If you’ve been hiding in an underwater cave for the past 20 years and need a primer, cheating devices like the GameShark work by modifying bits of memory or code in games. Some players stick to the standard, published codes which offer practical gameplay modifications like invincibility and infinite ammo. Those people are boring, and not very shark-like at all. The true fun of the GameShark is in messing with untested codes for the most absurd results possible. Granted, most of the time custom codes just break the game, turning it into an existential exploration of colors and falling off cliffs, but that’s just part of the charm.

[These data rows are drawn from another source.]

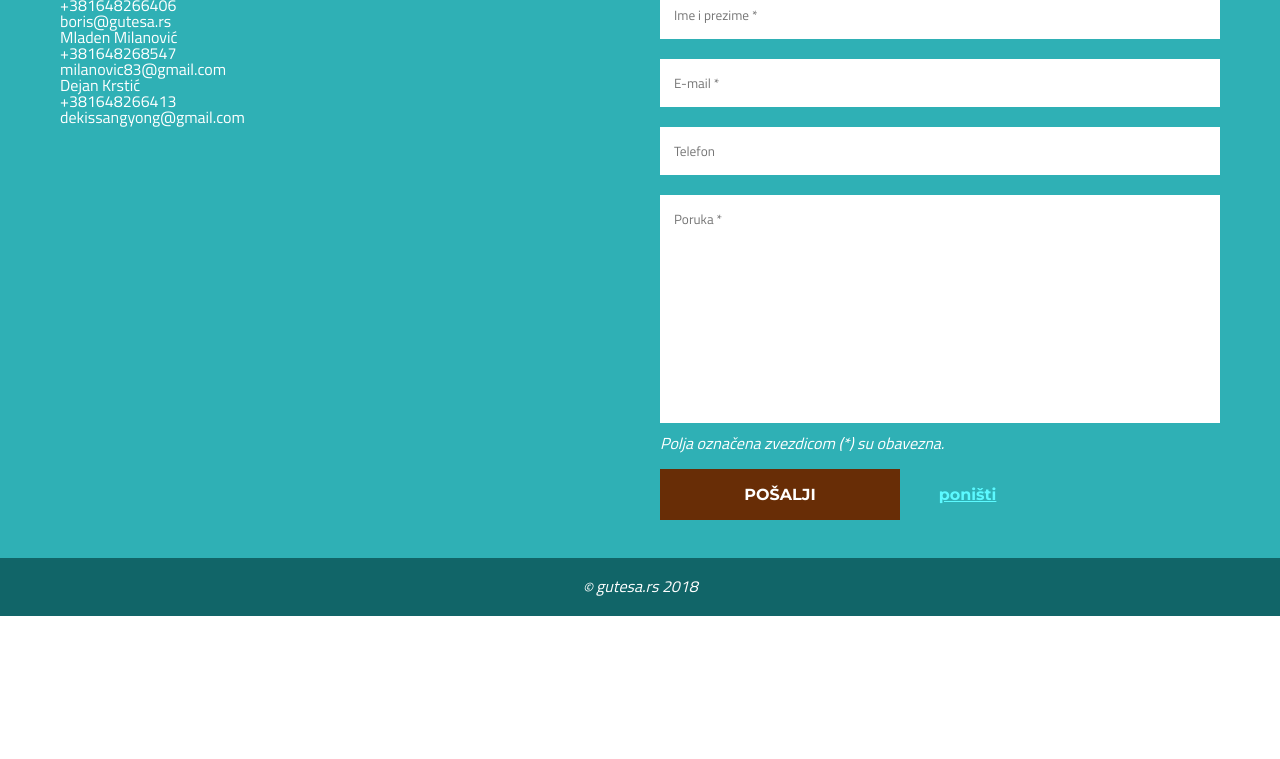
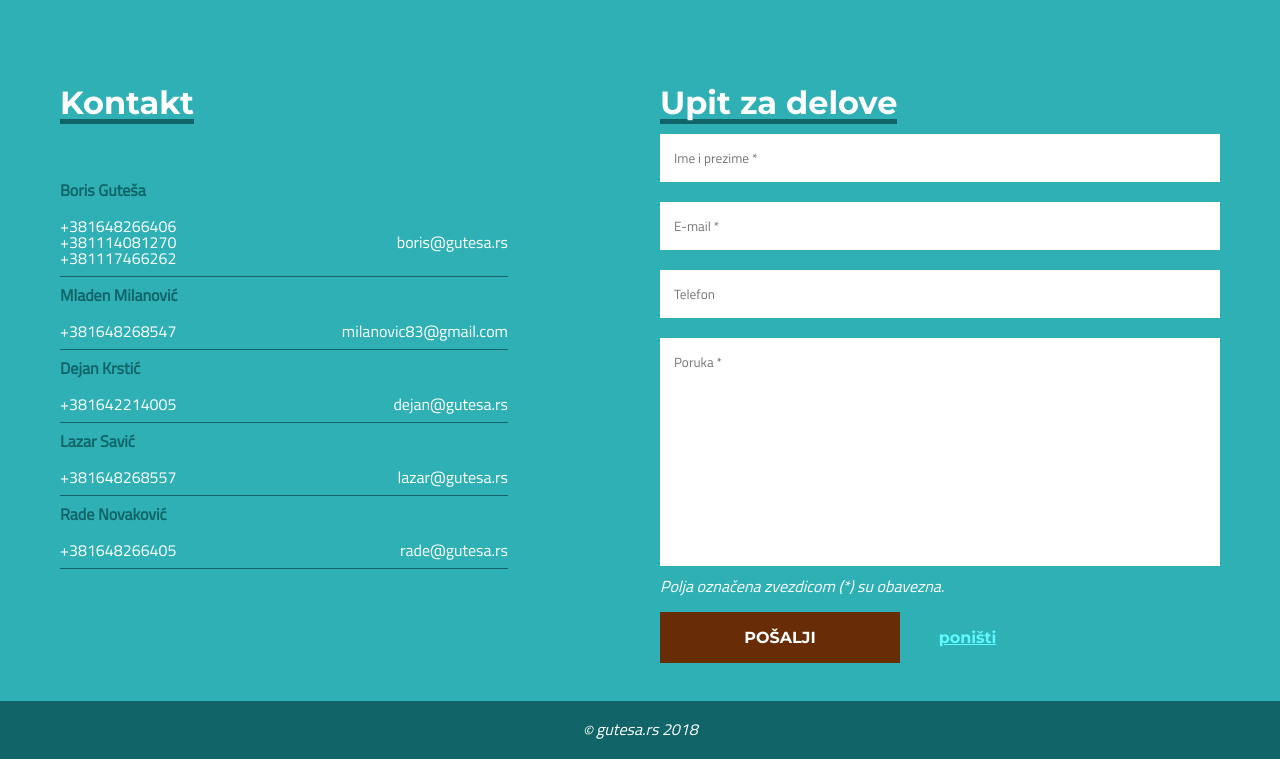
Before and after one commit to Dorcolac/gutesa, a PHP site: page / in a window 1280 px wide. Shown: the part 2627-3386 px from the top of the page. Before the commit the page ends 3243 px from the top, so only its background shows below. Run offline with PHP 8.4, Linux system fonts and the light colour scheme; some libraries are stand-ins or nearby versions.

Commit message:
updated location and contact layout

```diff
--- a/css/media.css
+++ b/css/media.css
@@ -82,8 +82,16 @@
 		align-items: center;
 	}
 
-	#web-shop, #web-shop .overlay {
-		/*min-height: 30em;*/
+	#lokacija {
+		min-height: 100%;
+	}
+
+	#lokacija #map {
+		position: absolute;
+		right: 0;
+		bottom: 0;
+		width: 60vw;
+		max-height: 100vh;
 	}
 
 	#kontakt {
@@ -92,6 +100,10 @@
 
 	#kontakt-info {
 		width: 50%;
+	}
+
+	#kontakt-info table {
+		width: 80%;
 	}
 
 	#kontakt-forma {
--- a/css/style.css
+++ b/css/style.css
@@ -33,7 +33,6 @@ nav {
 
 h2, h3 {
 	font-family: 'Montserrat', sans-serif;
-	font-style: italic;
 }
 
 /*NAVIGATION*/
@@ -695,6 +748,34 @@ img.certificate {
 	font-weight: 700;
 	border-bottom: 5px solid #116568;
 	display: inline-block;
+}
+
+#kontakt-info table {
+	margin-top: 3em;
+	width: 100%;
+}
+
+#kontakt-info table * {
+	vertical-align: middle;
+}
+
+#kontakt-info table th,
+#kontakt-info table td {
+	padding: 10px 0;
+}
+
+#kontakt-info table th {
+	text-align: left;
+	font-weight: 700;
+	color: #116568;
+}
+
+#kontakt-info table tr:nth-of-type(even) {
+	border-bottom: 1px solid #116568;
+}
+
+#kontakt-info table tbody tr td:last-of-type {
+	text-align: right;
 }
 
 #kontakt-forma {
--- a/index.html
+++ b/index.html
@@ -31,7 +31,7 @@
 				<ul>
 					<li><a href="#proizvodjaci"><i class="fas fa-wrench"></i> Proizvođači</a></li>
 					<li><a target="_blank" href="https://portal.wings.rs/gutesa"><i class="fas fa-shopping-cart"></i> Web shop</a></li>
-					<li><a href="#lokacija"><i class="fas fa-map-marked-alt"></i> Kako do nas</a></li>
+					<li><a href="#lokacija"><i class="fas fa-map-marked-alt"></i> Lokacija</a></li>
 					<li><a href="#kontakt"><i class="fas fa-phone"></i> Kontakt</a></li>
 				</ul>
 			</nav>
@@ -91,7 +91,7 @@
 			<!-- <p>U ponudi imamo veliki izbor kvalitetnih proizvođača.</p> -->
 			<p>Kliknite na proizvođača za više detalja:</p>
 			<div class="container">
-				<div class="manufacturers">
+				<div id="lista-proizvodjaca" class="manufacturers">
 					<div class="manufacturer">
 						<img src="img/man-thumb/shell.png" alt="Shell logo" title="Shell" data-desc="Lorem ipsum dolor sit amet, consectetur adipisicing elit. Voluptatum, atque." data-web="https://www.shell.com/" data-cat="https://www.shell.com/motorist/find-the-right-oil.html#iframe=L3JzL2VuX0dCL2Jyb3dzZQ==" data-cert="asdasd">
 					</div>
@@ -130,7 +130,7 @@
 							<h3></h3>
 							<p></p>
 						</section>
-						<a class="close-info-a" href="#proizvodjaci">
+						<a class="close-info-a" href="#lista-proizvodjaca">
 							<button class="close-info"><i class="fas fa-chevron-up"></i> <div>zatvori detalje</div></button>
 						</a>
 					</section>
@@ -149,11 +149,53 @@
 			<section id="lokacija">
 				<div class="container">
 					<div class="map-info">
-						<h2>Kako do nas?</h2>
+						<h2><span>Gde se nalazimo?</span></h2>
+
+						<p>Cvetanova Ćuprija 24e,</p>
+						<p>11050 Zvezdara, Beograd</p>
+						<a href="https://www.google.com/maps?saddr=My+Location&daddr=gutesa%20doo" target="_blank">Kako do nas? <i class="fas fa-external-link-alt"></i></a>
+
+						<table>
+							<thead>
+								<th>
+									<h2><span>Radno vreme</span></h2>
+								</th>
+							</thead>
+							<tbody>
+								<tr>
+									<td>Ponedeljak</td>
+									<td>9h - 17h</td>
+								</tr>
+								<tr>
+									<td>Utorak</td>
+									<td>9h - 17h</td>
+								</tr>
+								<tr>
+									<td>Sreda</td>
+									<td>9h - 17h</td>
+								</tr>
+								<tr>
+									<td>Četvrtak</td>
+									<td>9h - 17h</td>
+								</tr>
+								<tr>
+									<td>Petak</td>
+									<td>9h - 17h</td>
+								</tr>
+								<tr>
+									<td>Subota</td>
+									<td>9h - 15h</td>
+								</tr>
+								<tr>
+									<td>Nedelja</td>
+									<td>Zatvoreno</td>
+								</tr>
+							</tbody>
+						</table>
 					</div>
-					<iframe id="map" src="https://www.google.com/maps/embed?pb=!1m23!1m12!1m3!1d2832.6674965492125!2d20.511590315793455!3d44.76719548769945!2m3!1f0!2f0!3f0!3m2!1i1024!2i768!4f13.1!4m8!3e6!4m0!4m5!1s0x475a70c4e6014ea5%3A0x4f1ac049db2a99ea!2z0KbQstC10YLQsNC90L7QstCwINGb0YPQv9GA0LjRmNCwIDI0ZSwg0JHQtdC-0LPRgNCw0LQ!3m2!1d44.7671917!2d20.513779!5e0!3m2!1ssr!2srs!4v1542330171418" frameborder="0" style="border:0" allowfullscreen></iframe>
+					<iframe id="map" src="https://www.google.com/maps/embed?pb=!1m18!1m12!1m3!1d5665.335014113504!2d20.509401647913162!3d44.76719527343142!2m3!1f0!2f0!3f0!3m2!1i1024!2i768!4f13.1!3m3!1m2!1s0x475a70c4e8af6f09%3A0xb3f07418d2cbc4e!2sGute%C5%A1a+doo!5e0!3m2!1sen!2srs!4v1543114964099" allowfullscreen></iframe>
+					<!-- KEY: AIzaSyDJrc2nOzCZXUmwwMl_ZHViyB3_5t4og1k -->
 
-					<!-- <iframe src="https://www.google.com/maps?saddr=My+Location&daddr=760+West+Genesee+Street+Syracuse+NY+13204" frameborder="0"></iframe> -->
 				</div>
 
 			</section>
@@ -165,23 +207,57 @@
 						<div>
 							<h2><span>Kontakt</span></h2>
 
-							<ul>
-								<li>
-									<p>Boris Guteša</p>
+							<table>
+								<tbody>
+									<tr>
+										<th>Boris Guteša</th>
+									</tr>
+									<tr>
+										<td>
 											<p>+381648266406</p>
-									<p>boris@gutesa.rs</p>
-								</li>
-								<li>
-									<p>Mladen Milanović</p>
+											<p>+381114081270</p>
+											<p>+381117466262</p>
+										</td>
+										<td>boris@gutesa.rs</td>
+									</tr>
+									<tr>
+										<th>Mladen Milanović</th>
+									</tr>
+									<tr>
+										<td>
 											<p>+381648268547</p>
-									<p>milanovic83@gmail.com</p>
-								</li>
-								<li>
-									<p>Dejan Krstić</p>
-									<p>+381648266413</p>
-									<p>dekissangyong@gmail.com</p>
-								</li>
-							</ul>
+										</td>
+										<td>milanovic83@gmail.com</td>
+									</tr>
+									<tr>
+										<th>Dejan Krstić</th>
+									</tr>
+									<tr>
+										<td>
+											<p>+381642214005</p>
+										</td>
+										<td>dejan@gutesa.rs</td>
+									</tr>
+									<tr>
+										<th>Lazar Savić</th>
+									</tr>
+									<tr>
+										<td>
+											<p>+381648268557</p>
+										</td>
+										<td>lazar@gutesa.rs</td>
+									</tr>
+									<tr>
+										<th>Rade Novaković</th>
+									</tr>
+									<tr>
+										<td>
+											<p>+381648266405</p>
+										</td>
+										<td>rade@gutesa.rs</td>
+									</tr>
+								</tbody>
+							</table>
 						</div>
 					</section>
 
```
Also changed, not shown: other parts of css/style.css (+69 -15 lines). Lines whose indentation alone changed are shown as unchanged.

We’ll keep it short and sweet, which is also how a shark would describe your limbs, and our exploration will focus primarily on the N64 version of the GameShark, for the obvious reason that the N64 is gray, which is also the color of SHARKS.

Above: See?


Being an N64 launch title, and one of the first 3D free-roaming platformers, Mario 64 was pretty easy to break. In researching this feature, we wanted to find some silly videos of all the nonsense that could be achieved in the game...we found so much more. One YouTube user has not only uploaded 22 videos of Mario 64 GameShark modifications, he’s narrated many of them, voicing all of the characters himself. See for yourself:

We think his work is brilliant, and the enjoyment he clearly received from making these videos is strangely contagious. We couldn’t stop at just one:


The GameShark not only enabled Mario to poop coins, it actually helped fans discover hidden content in games. The most famous example is in the Dam level of Goldeneye 007, which contains a hidden island of mystery and intrigue and a couple of bland, concrete buildings.

Above: There’s not much on it, but hey, cool right?

The popular story is that the developers had intended to include a ferry which would take players to the island, but ran out of time. They left the island intact, and with no-clipping mode on, we can walk like Jesus to its mysterious shores.

Associate Editor, Digital at PC Gamer